Written by : Karen Frangie - 31/07/18 - In Blog
The justification principle is part of the new Directive 2013/59/Euratom. The directive strengthens this principle − one of the pillars of radiation safety − and includes it in the regulations of the member countries of the European Union. Justifying medical imaging interventions entails doing only necessary examinations first of all and, when several medical imaging techniques provide the same result, choosing the technique that is least risky for the patient.
Article 55 − the use of radiation must be justified in medicine
Because of the risks associated with ionizing radiation, all individual exposures for medical purposes must be justified in advance, taking into account the specific objectives of the exposure and the characteristics of the patient concerned.
The Directive 2013/59/Euratom strengthens the following sections of Article 55 concerning justification:
• Article 55.2.a : new types of practices involving medical exposure are justified in advance before being generally adopted;
• Article 55.2.c : if a type of practice involving medical exposure is not justified in general, a specific individual exposure of this type can be justified, where appropriate, in special circumstances, to be evaluated on a case-by-case basis and documented;
• Article 55.d : the referrer and the practitioner, as specified by Member States, seek, where practicable, to obtain previous diagnostic information or medical records relevant to the planned exposure and consider these data to avoid unnecessary exposure;
• Article 55.f : specific justification for medical radiological procedures to be performed as part of a health screening program are carried out by the competent authority in conjunction with appropriate medical scientific societies or relevant bodies.
Thus, the justification part of the directive focuses primarily on radiation safety and highlights the importance of dose monitoring solutions in answering the main preliminary questions concerning the justification of a medical imaging examination: Has this examination ever been practiced before? Do I need the exam? Is this the most appropriate exam? In the case of identical clinical impact, is it not preferable to favor non-irradiating techniques (ex. MRI)? Medsquare’s Radiation Dose Monitor (RDM) solution provides answers to all of these questions.
Dose monitoring solution: a valuable tool for justification
In addition to recording the dose delivered to the patient, the role of a dose monitoring solution goes further to include justification of the intervention. Indeed, in just a few clicks, Medsquare’s Radiation Dose Monitor (RDM) solution naturally encourages healthcare professionals to quickly and easily justify the patient’s examination.
Two paragraphs in Article 55 underline the importance of justification, thus highlighting the patient’s safety in addition to the quality of the image.
The RDM patient dose management solution is a valuable tool for justification for these reasons:
• Dedicated screen for tracking alerts and justifications
• Fast and easy justification with ability to create custom fields
• Instant access to the patient’s dose history for decision-making thanks to the portfolio feature (ability to attach any file or image to the patient records)
• Ability to understand and question one type of exam when the prescribed exams are all necessary and appropriate
• In-depth analysis of the time and type of the patient’s examination
The role of the radiographer in strengthening radiation safety through justification n
The radiographer plays an important role in authorizing and justifying the medical exposure by communicating the risks of exposing the patient to the radiation.
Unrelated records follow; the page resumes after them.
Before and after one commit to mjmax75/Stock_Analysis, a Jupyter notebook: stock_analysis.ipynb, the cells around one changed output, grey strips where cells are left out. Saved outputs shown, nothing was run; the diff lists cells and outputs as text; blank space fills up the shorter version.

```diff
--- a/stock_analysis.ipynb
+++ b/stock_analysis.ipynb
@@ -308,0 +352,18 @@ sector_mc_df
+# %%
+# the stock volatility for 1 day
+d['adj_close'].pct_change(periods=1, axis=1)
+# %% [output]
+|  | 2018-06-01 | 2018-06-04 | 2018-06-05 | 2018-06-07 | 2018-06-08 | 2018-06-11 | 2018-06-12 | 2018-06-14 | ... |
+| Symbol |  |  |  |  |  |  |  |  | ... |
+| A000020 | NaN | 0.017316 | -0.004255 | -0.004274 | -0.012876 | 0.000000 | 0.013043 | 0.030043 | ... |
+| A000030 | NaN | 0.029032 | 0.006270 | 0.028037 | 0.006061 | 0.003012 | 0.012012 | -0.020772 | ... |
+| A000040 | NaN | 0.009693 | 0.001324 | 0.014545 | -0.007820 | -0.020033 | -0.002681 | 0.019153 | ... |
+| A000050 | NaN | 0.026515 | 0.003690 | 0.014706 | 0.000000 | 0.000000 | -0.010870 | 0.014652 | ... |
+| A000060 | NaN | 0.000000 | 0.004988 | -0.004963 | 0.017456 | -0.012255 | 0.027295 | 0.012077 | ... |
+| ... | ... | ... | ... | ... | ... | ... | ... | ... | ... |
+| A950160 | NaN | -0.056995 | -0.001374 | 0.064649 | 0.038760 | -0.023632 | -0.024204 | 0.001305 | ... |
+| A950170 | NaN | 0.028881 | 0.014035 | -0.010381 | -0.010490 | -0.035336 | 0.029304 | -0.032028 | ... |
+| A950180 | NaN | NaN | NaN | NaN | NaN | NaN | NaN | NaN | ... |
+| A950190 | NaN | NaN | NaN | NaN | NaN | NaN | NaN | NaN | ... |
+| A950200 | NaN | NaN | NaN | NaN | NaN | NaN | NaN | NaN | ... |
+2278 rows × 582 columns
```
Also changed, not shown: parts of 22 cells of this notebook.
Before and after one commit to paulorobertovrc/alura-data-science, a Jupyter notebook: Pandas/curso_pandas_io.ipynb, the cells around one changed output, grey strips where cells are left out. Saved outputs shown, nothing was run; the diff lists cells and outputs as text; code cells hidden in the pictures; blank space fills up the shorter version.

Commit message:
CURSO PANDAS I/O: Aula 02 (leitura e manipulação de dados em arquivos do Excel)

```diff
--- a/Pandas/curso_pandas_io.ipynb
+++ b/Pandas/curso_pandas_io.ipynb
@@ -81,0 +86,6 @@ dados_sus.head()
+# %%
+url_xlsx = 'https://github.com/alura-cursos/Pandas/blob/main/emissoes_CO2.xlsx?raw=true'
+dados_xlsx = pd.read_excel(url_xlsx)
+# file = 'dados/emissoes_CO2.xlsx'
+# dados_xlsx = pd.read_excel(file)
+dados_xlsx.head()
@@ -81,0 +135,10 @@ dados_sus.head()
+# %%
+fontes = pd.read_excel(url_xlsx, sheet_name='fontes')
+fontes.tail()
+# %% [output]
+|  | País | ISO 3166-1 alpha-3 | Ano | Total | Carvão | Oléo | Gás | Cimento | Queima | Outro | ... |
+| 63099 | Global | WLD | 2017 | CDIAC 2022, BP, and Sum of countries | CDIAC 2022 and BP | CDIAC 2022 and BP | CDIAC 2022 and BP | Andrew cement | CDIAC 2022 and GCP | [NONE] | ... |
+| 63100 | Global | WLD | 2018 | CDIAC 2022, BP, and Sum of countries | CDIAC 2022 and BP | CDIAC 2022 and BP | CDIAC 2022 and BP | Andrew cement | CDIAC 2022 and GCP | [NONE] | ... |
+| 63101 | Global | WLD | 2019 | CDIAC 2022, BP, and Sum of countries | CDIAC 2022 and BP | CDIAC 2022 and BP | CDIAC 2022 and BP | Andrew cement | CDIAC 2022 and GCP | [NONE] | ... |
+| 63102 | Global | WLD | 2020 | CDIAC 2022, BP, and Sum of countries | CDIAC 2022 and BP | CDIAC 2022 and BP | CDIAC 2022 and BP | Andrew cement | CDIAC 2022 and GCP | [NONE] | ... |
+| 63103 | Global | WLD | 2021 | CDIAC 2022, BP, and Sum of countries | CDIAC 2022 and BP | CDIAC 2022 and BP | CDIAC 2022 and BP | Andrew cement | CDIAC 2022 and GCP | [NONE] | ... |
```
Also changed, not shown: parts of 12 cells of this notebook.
The radiographer is able to visualize the patient’s irradiation level via color codes defined according to the Diagnostic Reference Levels (DRLs). He or she can also justify an overexposure by adding a comment directly to the RDM interface.
In addition, the easy addition of the patient’s weight and size, and the reassignment of modified procedures under examination (a TAP becomes a TAP-skull, for example), allow the radiographer to respond in a few seconds to the requirements of the new Directive 2013/59/Euratom, which came into force in February 2018. It has been observed that this level of attention and control naturally causes a significant decrease in the radiation dose.
The French Nuclear Safety Authority (ASN) calls for new actions to strengthen justification and optimization
In addition, the latest article of the French Nuclear Safety Authority (ASN) calls for new actions to strengthen the justification and optimization of doses of ionizing radiation delivered to patients (see article). The ASN reiterates the importance of controlling the doses delivered to patients benefiting from medical imaging examinations, and as such, considers the following three actions a priority:
• Promote the use of the guide to the good use of medical imaging examinations by general practitioners as examination applicants;
• Deploy progressively the new continuous training system for imaging professionals to the radiation safety of patients and staff;
• Involve the medical physicist to optimize the doses delivered to patients, in particular for examinations with scanners and for interventional practices.
Finally, RDM enables justification to be implemented effectively, strengthening patient radiation protection and meeting the requirements of Directive 2013/59/Euratom.